- _WORK INSTRUCTIONS_:
Write out, precisely and in full, each line of the material.

Top of DATA TO PROCESS

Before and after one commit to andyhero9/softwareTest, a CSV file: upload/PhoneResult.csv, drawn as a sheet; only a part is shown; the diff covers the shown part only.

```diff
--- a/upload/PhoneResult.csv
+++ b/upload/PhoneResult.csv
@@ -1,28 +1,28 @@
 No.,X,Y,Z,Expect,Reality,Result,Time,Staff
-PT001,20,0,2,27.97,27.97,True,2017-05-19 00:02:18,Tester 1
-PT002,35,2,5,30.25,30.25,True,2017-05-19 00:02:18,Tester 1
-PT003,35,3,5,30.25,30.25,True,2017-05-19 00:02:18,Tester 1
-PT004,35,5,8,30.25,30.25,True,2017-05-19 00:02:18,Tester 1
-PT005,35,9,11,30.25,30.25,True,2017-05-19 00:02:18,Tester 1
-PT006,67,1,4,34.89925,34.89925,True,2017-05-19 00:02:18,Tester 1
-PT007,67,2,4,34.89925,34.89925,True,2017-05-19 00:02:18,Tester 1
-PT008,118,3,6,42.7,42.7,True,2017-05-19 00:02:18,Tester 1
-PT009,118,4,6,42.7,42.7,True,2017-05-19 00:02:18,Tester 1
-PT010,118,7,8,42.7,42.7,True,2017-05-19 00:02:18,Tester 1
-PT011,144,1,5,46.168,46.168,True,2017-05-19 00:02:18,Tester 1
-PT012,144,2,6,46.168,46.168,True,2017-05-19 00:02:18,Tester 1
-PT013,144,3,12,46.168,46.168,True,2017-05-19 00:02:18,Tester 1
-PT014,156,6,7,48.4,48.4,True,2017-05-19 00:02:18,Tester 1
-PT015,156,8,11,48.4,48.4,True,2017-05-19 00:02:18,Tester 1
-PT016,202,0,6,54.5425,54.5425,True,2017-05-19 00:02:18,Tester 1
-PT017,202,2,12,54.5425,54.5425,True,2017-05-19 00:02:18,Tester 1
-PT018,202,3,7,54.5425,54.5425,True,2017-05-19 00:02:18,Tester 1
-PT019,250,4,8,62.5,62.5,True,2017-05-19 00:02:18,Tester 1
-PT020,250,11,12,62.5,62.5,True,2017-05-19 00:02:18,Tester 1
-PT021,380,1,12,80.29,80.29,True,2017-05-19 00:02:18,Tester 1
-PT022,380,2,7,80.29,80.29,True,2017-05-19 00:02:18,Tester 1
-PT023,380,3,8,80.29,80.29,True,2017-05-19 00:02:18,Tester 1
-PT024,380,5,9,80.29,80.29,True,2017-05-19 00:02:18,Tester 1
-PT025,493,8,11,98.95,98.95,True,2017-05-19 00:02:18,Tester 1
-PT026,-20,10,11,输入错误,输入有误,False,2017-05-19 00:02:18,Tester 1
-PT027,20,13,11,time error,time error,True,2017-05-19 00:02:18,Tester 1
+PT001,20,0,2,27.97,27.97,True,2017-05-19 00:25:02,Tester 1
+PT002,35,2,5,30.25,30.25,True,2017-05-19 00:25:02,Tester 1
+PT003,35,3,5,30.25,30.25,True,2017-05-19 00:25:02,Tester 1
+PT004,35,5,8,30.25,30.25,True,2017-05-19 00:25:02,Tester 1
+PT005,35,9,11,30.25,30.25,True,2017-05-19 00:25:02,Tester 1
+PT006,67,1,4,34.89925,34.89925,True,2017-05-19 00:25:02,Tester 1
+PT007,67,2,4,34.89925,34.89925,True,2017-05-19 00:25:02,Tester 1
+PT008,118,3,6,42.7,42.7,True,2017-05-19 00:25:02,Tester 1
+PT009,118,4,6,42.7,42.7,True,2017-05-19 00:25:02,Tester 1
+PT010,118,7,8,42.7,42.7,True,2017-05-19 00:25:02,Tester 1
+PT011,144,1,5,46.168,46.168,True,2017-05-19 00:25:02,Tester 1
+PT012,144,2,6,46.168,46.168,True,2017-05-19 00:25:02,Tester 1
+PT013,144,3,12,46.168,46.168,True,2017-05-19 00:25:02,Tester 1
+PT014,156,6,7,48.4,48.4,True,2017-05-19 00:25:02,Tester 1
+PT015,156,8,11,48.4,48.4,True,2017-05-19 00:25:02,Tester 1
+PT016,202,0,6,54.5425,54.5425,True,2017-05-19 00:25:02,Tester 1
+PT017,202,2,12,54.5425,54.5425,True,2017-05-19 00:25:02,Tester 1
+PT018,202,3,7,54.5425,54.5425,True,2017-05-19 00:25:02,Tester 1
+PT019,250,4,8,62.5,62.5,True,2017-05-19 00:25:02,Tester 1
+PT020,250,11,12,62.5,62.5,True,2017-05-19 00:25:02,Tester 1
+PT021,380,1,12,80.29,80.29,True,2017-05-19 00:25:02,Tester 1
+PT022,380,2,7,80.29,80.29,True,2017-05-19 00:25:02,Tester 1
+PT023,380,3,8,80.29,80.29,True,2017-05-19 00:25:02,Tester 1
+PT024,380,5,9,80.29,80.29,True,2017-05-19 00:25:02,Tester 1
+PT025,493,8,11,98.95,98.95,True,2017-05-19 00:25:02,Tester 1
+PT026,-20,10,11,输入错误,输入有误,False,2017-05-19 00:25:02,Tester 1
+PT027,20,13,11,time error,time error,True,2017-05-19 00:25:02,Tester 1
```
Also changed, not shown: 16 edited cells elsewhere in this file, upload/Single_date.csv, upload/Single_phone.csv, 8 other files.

Bottom of DATA TO PROCESS

- _ANSWER TO THIS EXERCISE_:
Before and after one commit to andyhero9/softwareTest, a CSV file: upload/PhoneResult.csv, drawn as a sheet; only a part is shown; the diff covers the shown part only.

```diff
--- a/upload/PhoneResult.csv
+++ b/upload/PhoneResult.csv
@@ -1,28 +1,28 @@
 No.,X,Y,Z,Expect,Reality,Result,Time,Staff
-PT001,20,0,2,27.97,27.97,True,2017-05-19 00:02:18,Tester 1
-PT002,35,2,5,30.25,30.25,True,2017-05-19 00:02:18,Tester 1
-PT003,35,3,5,30.25,30.25,True,2017-05-19 00:02:18,Tester 1
-PT004,35,5,8,30.25,30.25,True,2017-05-19 00:02:18,Tester 1
-PT005,35,9,11,30.25,30.25,True,2017-05-19 00:02:18,Tester 1
-PT006,67,1,4,34.89925,34.89925,True,2017-05-19 00:02:18,Tester 1
-PT007,67,2,4,34.89925,34.89925,True,2017-05-19 00:02:18,Tester 1
-PT008,118,3,6,42.7,42.7,True,2017-05-19 00:02:18,Tester 1
-PT009,118,4,6,42.7,42.7,True,2017-05-19 00:02:18,Tester 1
-PT010,118,7,8,42.7,42.7,True,2017-05-19 00:02:18,Tester 1
-PT011,144,1,5,46.168,46.168,True,2017-05-19 00:02:18,Tester 1
-PT012,144,2,6,46.168,46.168,True,2017-05-19 00:02:18,Tester 1
-PT013,144,3,12,46.168,46.168,True,2017-05-19 00:02:18,Tester 1
-PT014,156,6,7,48.4,48.4,True,2017-05-19 00:02:18,Tester 1
-PT015,156,8,11,48.4,48.4,True,2017-05-19 00:02:18,Tester 1
-PT016,202,0,6,54.5425,54.5425,True,2017-05-19 00:02:18,Tester 1
-PT017,202,2,12,54.5425,54.5425,True,2017-05-19 00:02:18,Tester 1
-PT018,202,3,7,54.5425,54.5425,True,2017-05-19 00:02:18,Tester 1
-PT019,250,4,8,62.5,62.5,True,2017-05-19 00:02:18,Tester 1
-PT020,250,11,12,62.5,62.5,True,2017-05-19 00:02:18,Tester 1
-PT021,380,1,12,80.29,80.29,True,2017-05-19 00:02:18,Tester 1
-PT022,380,2,7,80.29,80.29,True,2017-05-19 00:02:18,Tester 1
-PT023,380,3,8,80.29,80.29,True,2017-05-19 00:02:18,Tester 1
-PT024,380,5,9,80.29,80.29,True,2017-05-19 00:02:18,Tester 1
-PT025,493,8,11,98.95,98.95,True,2017-05-19 00:02:18,Tester 1
-PT026,-20,10,11,输入错误,输入有误,False,2017-05-19 00:02:18,Tester 1
-PT027,20,13,11,time error,time error,True,2017-05-19 00:02:18,Tester 1
+PT001,20,0,2,27.97,27.97,True,2017-05-19 00:25:02,Tester 1
+PT002,35,2,5,30.25,30.25,True,2017-05-19 00:25:02,Tester 1
+PT003,35,3,5,30.25,30.25,True,2017-05-19 00:25:02,Tester 1
+PT004,35,5,8,30.25,30.25,True,2017-05-19 00:25:02,Tester 1
+PT005,35,9,11,30.25,30.25,True,2017-05-19 00:25:02,Tester 1
+PT006,67,1,4,34.89925,34.89925,True,2017-05-19 00:25:02,Tester 1
+PT007,67,2,4,34.89925,34.89925,True,2017-05-19 00:25:02,Tester 1
+PT008,118,3,6,42.7,42.7,True,2017-05-19 00:25:02,Tester 1
+PT009,118,4,6,42.7,42.7,True,2017-05-19 00:25:02,Tester 1
+PT010,118,7,8,42.7,42.7,True,2017-05-19 00:25:02,Tester 1
+PT011,144,1,5,46.168,46.168,True,2017-05-19 00:25:02,Tester 1
+PT012,144,2,6,46.168,46.168,True,2017-05-19 00:25:02,Tester 1
+PT013,144,3,12,46.168,46.168,True,2017-05-19 00:25:02,Tester 1
+PT014,156,6,7,48.4,48.4,True,2017-05-19 00:25:02,Tester 1
+PT015,156,8,11,48.4,48.4,True,2017-05-19 00:25:02,Tester 1
+PT016,202,0,6,54.5425,54.5425,True,2017-05-19 00:25:02,Tester 1
+PT017,202,2,12,54.5425,54.5425,True,2017-05-19 00:25:02,Tester 1
+PT018,202,3,7,54.5425,54.5425,True,2017-05-19 00:25:02,Tester 1
+PT019,250,4,8,62.5,62.5,True,2017-05-19 00:25:02,Tester 1
+PT020,250,11,12,62.5,62.5,True,2017-05-19 00:25:02,Tester 1
+PT021,380,1,12,80.29,80.29,True,2017-05-19 00:25:02,Tester 1
+PT022,380,2,7,80.29,80.29,True,2017-05-19 00:25:02,Tester 1
+PT023,380,3,8,80.29,80.29,True,2017-05-19 00:25:02,Tester 1
+PT024,380,5,9,80.29,80.29,True,2017-05-19 00:25:02,Tester 1
+PT025,493,8,11,98.95,98.95,True,2017-05-19 00:25:02,Tester 1
+PT026,-20,10,11,输入错误,输入有误,False,2017-05-19 00:25:02,Tester 1
+PT027,20,13,11,time error,time error,True,2017-05-19 00:25:02,Tester 1
```
Also changed, not shown: 16 edited cells elsewhere in this file, upload/Single_date.csv, upload/Single_phone.csv, 8 other files.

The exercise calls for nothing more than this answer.